Excerpts from a dataset:

________________

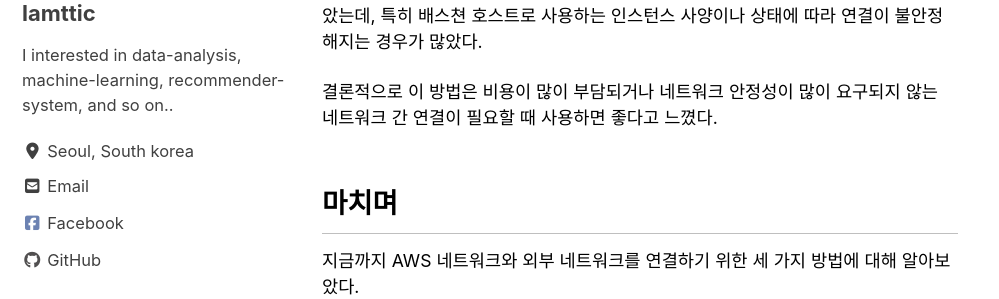
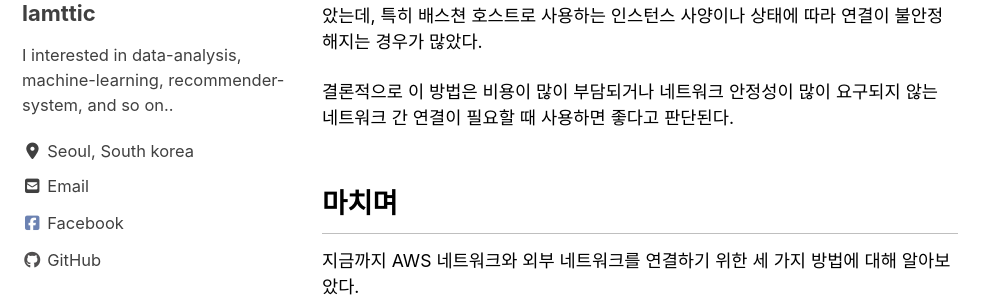
Before and after one commit to lamttic/lamttic.github.io, a Jekyll site: the page built from _posts/2024-02-12-01.markdown, in a window 1280 px wide and 900 px high, scrolled down 3436 px. Shown: the part 179-478 px from the top of the window, without its empty margins (0-999 px from the left). Built offline with Jekyll 4.4.1, drawn with Linux system fonts in a browser that asks for light colours; cached includes are drawn as plain includes; nearby versions of some CDN libraries.

Commit message:
Fix typo

```diff
--- a/_posts/2024-02-12-01.markdown
+++ b/_posts/2024-02-12-01.markdown
@@ -53,7 +53,7 @@ aws ssm start-session --region {REGION} --target {BASTION_HOST} --document-name
 
 이 방법의 장점은 배스쳔 호스트로 사용하는 인스턴스 이외에 별도의 비용도 발생하지 않고, 기본적인 IO bound 설정과 위와 같이 간단한 AWS agent의 실행만으로 사용이 가능할 정도로 쉽다는 것이다. 하지만, AWS 서비스에 접근하는 동안에는 유후 시간 초과(Idle timeout)가 발생하지 않도록 연결을 유지시키기 위해 지속적인 Ping 요청이 필요하기에 별도의 프로세스 구성이 필요하다. 또한 경험적으로 연결이 불안한 경우가 많았는데, 특히 배스쳔 호스트로 사용하는 인스턴스 사양이나 상태에 따라 연결이 불안정해지는 경우가 많았다.
 
-결론적으로 이 방법은 비용이 많이 부담되거나 네트워크 안정성이 많이 요구되지 않는 네트워크 간 연결이 필요할 때 사용하면 좋다고 느꼈다.
+결론적으로 이 방법은 비용이 많이 부담되거나 네트워크 안정성이 많이 요구되지 않는 네트워크 간 연결이 필요할 때 사용하면 좋다고 판단된다.
 
 ## 마치며
 
```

________________

Work instruction
In the records above, find each line with the word "요구되지" and copy it.

Response
-결론적으로 이 방법은 비용이 많이 부담되거나 네트워크 안정성이 많이 요구되지 않는 네트워크 간 연결이 필요할 때 사용하면 좋다고 느꼈다.
+결론적으로 이 방법은 비용이 많이 부담되거나 네트워크 안정성이 많이 요구되지 않는 네트워크 간 연결이 필요할 때 사용하면 좋다고 판단된다.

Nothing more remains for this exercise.